WHAT IS NEEDED — Pick each line that has "return" out of the records.

RECORDS SUPPLIED —
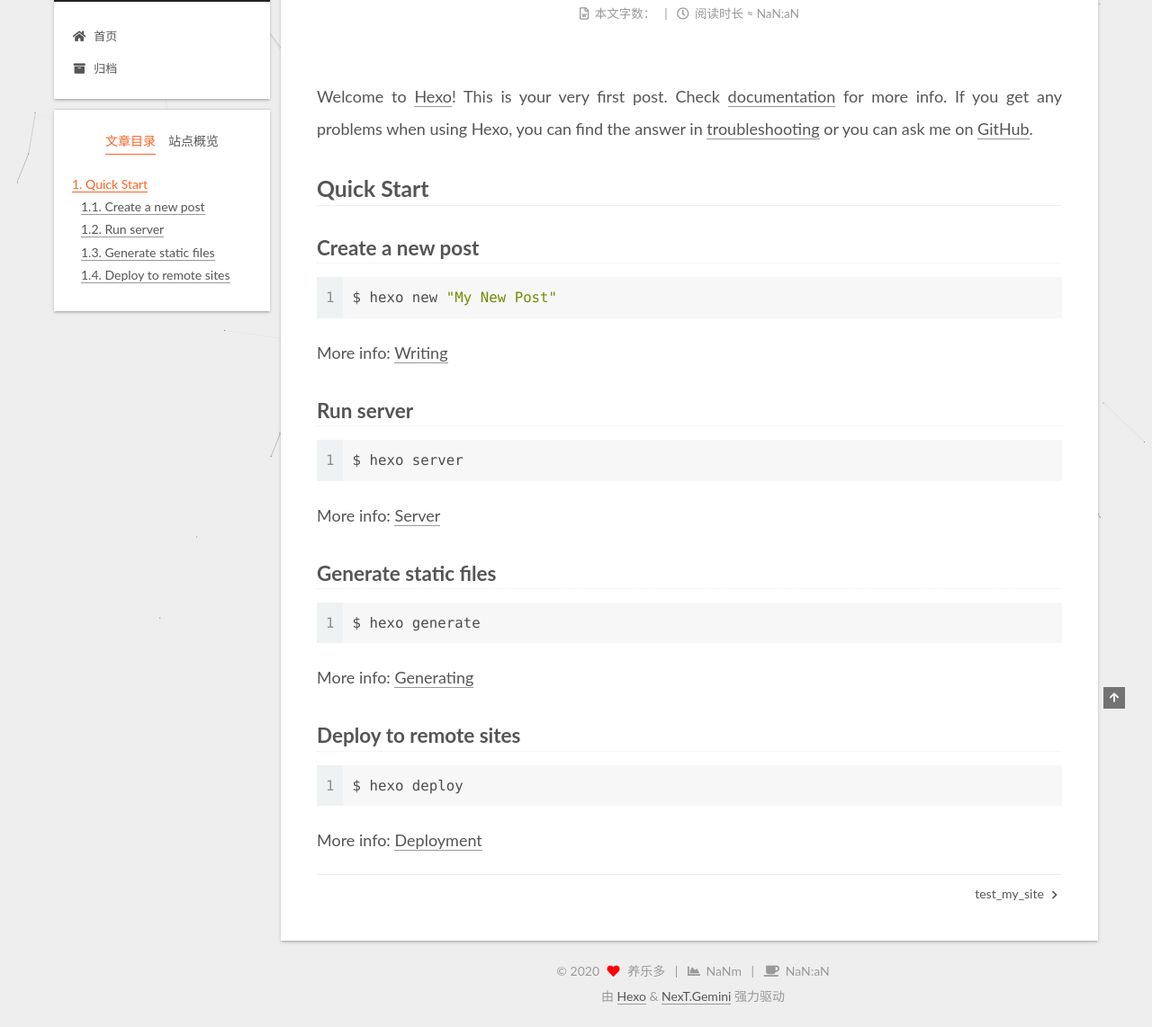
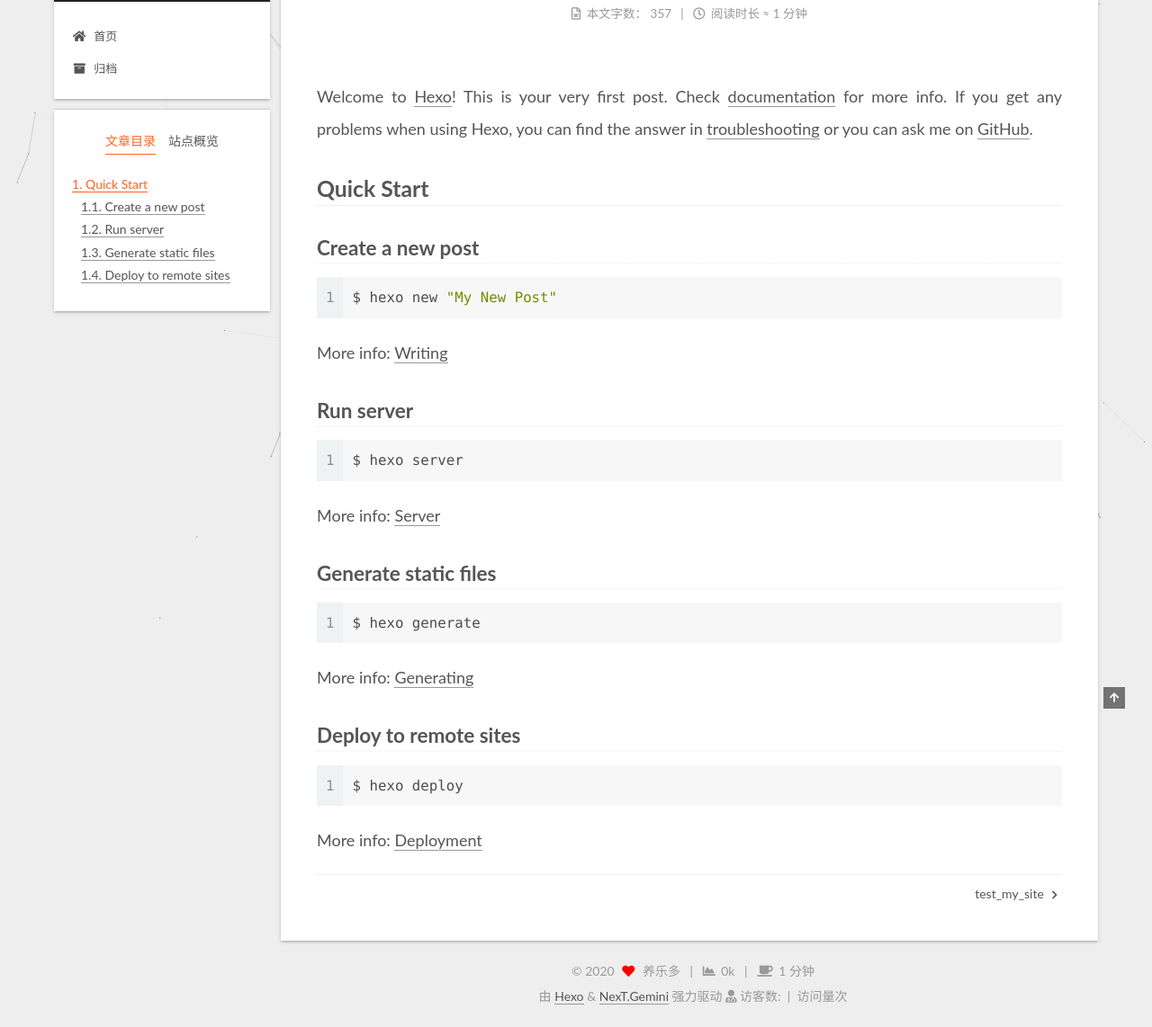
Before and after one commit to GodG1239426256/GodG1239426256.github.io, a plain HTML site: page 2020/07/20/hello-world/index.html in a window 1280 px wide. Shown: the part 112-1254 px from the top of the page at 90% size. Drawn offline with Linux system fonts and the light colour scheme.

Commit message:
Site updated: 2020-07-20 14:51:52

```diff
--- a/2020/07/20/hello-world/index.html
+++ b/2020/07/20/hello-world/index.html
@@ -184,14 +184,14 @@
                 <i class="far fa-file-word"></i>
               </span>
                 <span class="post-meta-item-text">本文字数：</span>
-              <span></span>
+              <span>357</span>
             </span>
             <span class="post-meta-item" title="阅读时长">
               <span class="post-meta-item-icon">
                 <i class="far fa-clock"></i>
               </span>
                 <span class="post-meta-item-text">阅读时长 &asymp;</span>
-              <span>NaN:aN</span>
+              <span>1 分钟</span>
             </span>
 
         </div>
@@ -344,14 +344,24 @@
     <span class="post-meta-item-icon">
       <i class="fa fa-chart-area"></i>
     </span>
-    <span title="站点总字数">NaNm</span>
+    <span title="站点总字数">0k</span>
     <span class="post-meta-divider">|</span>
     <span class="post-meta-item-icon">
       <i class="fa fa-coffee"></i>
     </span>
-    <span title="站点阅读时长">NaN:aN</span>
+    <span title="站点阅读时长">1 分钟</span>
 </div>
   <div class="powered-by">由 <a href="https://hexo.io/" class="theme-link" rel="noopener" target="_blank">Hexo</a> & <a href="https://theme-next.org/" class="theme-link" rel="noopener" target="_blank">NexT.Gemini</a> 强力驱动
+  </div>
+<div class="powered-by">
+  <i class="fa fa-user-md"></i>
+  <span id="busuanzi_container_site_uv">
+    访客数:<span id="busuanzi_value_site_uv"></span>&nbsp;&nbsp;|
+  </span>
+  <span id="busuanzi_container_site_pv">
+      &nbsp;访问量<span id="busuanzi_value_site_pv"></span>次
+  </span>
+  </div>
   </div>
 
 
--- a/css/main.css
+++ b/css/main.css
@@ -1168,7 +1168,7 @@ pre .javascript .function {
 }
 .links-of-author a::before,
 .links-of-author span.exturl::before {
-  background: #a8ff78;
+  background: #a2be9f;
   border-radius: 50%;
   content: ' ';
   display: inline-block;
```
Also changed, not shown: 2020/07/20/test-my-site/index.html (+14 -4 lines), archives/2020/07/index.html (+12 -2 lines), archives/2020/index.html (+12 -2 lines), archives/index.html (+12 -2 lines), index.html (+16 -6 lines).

---

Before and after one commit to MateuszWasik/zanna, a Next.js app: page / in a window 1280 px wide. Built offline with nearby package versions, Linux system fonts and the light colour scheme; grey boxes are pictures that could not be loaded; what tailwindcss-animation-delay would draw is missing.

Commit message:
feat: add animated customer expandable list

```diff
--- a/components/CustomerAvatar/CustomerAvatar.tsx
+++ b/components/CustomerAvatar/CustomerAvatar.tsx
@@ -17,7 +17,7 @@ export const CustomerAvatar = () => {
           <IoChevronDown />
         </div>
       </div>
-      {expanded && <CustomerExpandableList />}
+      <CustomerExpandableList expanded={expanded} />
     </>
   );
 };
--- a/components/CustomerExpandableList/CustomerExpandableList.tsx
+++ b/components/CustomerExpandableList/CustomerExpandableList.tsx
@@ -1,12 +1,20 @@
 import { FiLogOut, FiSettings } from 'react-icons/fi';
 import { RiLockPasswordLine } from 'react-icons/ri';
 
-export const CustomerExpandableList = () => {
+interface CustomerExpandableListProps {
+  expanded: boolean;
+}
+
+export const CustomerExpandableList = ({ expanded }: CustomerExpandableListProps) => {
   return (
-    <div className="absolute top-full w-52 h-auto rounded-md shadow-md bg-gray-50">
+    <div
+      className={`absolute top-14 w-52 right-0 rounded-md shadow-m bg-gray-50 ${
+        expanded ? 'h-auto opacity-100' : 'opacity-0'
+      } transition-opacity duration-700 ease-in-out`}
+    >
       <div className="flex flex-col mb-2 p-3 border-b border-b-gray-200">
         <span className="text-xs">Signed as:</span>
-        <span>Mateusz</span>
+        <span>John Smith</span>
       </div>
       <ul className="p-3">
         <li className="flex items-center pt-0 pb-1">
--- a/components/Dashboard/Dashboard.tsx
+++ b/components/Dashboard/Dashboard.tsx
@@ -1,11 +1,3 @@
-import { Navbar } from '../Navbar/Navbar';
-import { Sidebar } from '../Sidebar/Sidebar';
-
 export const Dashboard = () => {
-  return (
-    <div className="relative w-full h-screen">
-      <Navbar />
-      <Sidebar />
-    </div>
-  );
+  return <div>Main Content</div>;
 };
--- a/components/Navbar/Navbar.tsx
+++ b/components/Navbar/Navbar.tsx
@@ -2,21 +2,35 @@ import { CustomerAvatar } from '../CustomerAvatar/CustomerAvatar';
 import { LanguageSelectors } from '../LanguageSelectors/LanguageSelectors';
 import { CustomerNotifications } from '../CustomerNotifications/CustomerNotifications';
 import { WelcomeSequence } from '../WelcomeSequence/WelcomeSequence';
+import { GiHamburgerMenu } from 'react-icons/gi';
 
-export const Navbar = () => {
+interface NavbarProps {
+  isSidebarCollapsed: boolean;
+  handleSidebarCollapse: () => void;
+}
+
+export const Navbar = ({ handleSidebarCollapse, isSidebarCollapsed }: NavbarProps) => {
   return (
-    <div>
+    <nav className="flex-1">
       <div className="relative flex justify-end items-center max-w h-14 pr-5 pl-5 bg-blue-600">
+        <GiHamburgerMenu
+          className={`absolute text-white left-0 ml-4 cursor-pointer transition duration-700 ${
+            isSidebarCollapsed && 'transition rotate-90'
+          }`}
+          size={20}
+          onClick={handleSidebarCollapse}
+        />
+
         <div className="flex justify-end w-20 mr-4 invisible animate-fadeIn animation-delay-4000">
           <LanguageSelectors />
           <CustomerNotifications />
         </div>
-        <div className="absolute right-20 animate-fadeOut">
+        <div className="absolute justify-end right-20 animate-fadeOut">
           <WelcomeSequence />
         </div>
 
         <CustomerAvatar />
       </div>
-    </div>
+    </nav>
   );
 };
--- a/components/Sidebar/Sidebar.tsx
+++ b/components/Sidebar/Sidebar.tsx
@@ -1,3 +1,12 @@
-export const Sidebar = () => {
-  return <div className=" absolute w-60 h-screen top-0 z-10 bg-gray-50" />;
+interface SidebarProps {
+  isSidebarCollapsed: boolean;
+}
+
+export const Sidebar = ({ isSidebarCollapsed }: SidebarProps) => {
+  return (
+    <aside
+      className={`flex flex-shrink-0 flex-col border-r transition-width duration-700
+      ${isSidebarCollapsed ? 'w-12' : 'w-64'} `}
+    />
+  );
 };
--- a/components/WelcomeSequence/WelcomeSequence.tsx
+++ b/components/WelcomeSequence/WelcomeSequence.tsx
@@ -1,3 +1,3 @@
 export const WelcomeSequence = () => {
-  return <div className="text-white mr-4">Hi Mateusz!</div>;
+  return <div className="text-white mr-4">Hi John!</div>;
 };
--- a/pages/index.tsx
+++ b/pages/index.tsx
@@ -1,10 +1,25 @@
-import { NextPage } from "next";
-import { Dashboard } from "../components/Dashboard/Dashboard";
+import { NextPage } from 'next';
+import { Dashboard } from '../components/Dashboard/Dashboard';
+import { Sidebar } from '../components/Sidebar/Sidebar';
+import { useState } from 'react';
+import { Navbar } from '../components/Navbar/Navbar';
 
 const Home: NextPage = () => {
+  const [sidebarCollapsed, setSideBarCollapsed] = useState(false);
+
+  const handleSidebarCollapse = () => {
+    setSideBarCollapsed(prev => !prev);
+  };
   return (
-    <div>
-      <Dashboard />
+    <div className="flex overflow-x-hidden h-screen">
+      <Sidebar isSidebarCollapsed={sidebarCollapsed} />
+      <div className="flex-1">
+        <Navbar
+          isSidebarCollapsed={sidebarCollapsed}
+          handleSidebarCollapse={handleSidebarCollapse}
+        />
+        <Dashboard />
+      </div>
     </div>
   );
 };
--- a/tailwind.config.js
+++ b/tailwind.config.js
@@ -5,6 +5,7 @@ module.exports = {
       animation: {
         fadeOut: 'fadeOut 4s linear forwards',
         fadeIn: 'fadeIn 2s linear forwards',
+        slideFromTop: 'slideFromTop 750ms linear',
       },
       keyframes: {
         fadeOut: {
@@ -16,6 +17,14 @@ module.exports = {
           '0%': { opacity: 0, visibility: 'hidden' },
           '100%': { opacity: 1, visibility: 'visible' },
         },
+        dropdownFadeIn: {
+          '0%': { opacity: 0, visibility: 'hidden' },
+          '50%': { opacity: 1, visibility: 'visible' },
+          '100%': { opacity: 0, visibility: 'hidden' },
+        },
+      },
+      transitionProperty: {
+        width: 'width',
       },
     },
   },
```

* * *

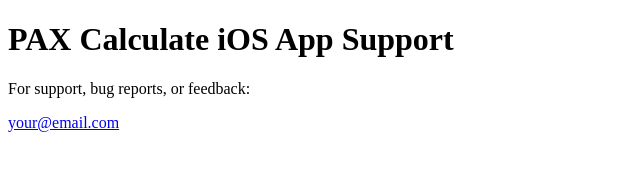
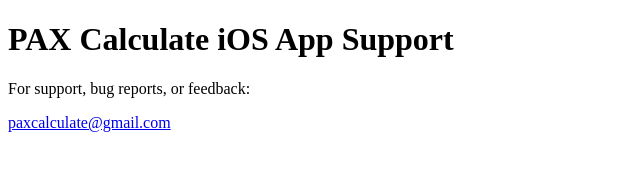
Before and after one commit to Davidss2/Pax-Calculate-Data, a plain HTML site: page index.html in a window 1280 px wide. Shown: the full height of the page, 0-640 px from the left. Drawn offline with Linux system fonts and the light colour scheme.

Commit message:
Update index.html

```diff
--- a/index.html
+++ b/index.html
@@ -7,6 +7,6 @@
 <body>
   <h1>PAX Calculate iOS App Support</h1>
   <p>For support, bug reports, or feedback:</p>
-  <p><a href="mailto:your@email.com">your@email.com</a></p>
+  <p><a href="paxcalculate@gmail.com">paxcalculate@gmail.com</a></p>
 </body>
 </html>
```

REPLY —
   return (
-  return (
+  return <div>Main Content</div>;
   return (
-  return <div className=" absolute w-60 h-screen top-0 z-10 bg-gray-50" />;
+  return (
-  return <div className="text-white mr-4">Hi Mateusz!</div>;
+  return <div className="text-white mr-4">Hi John!</div>;
   return (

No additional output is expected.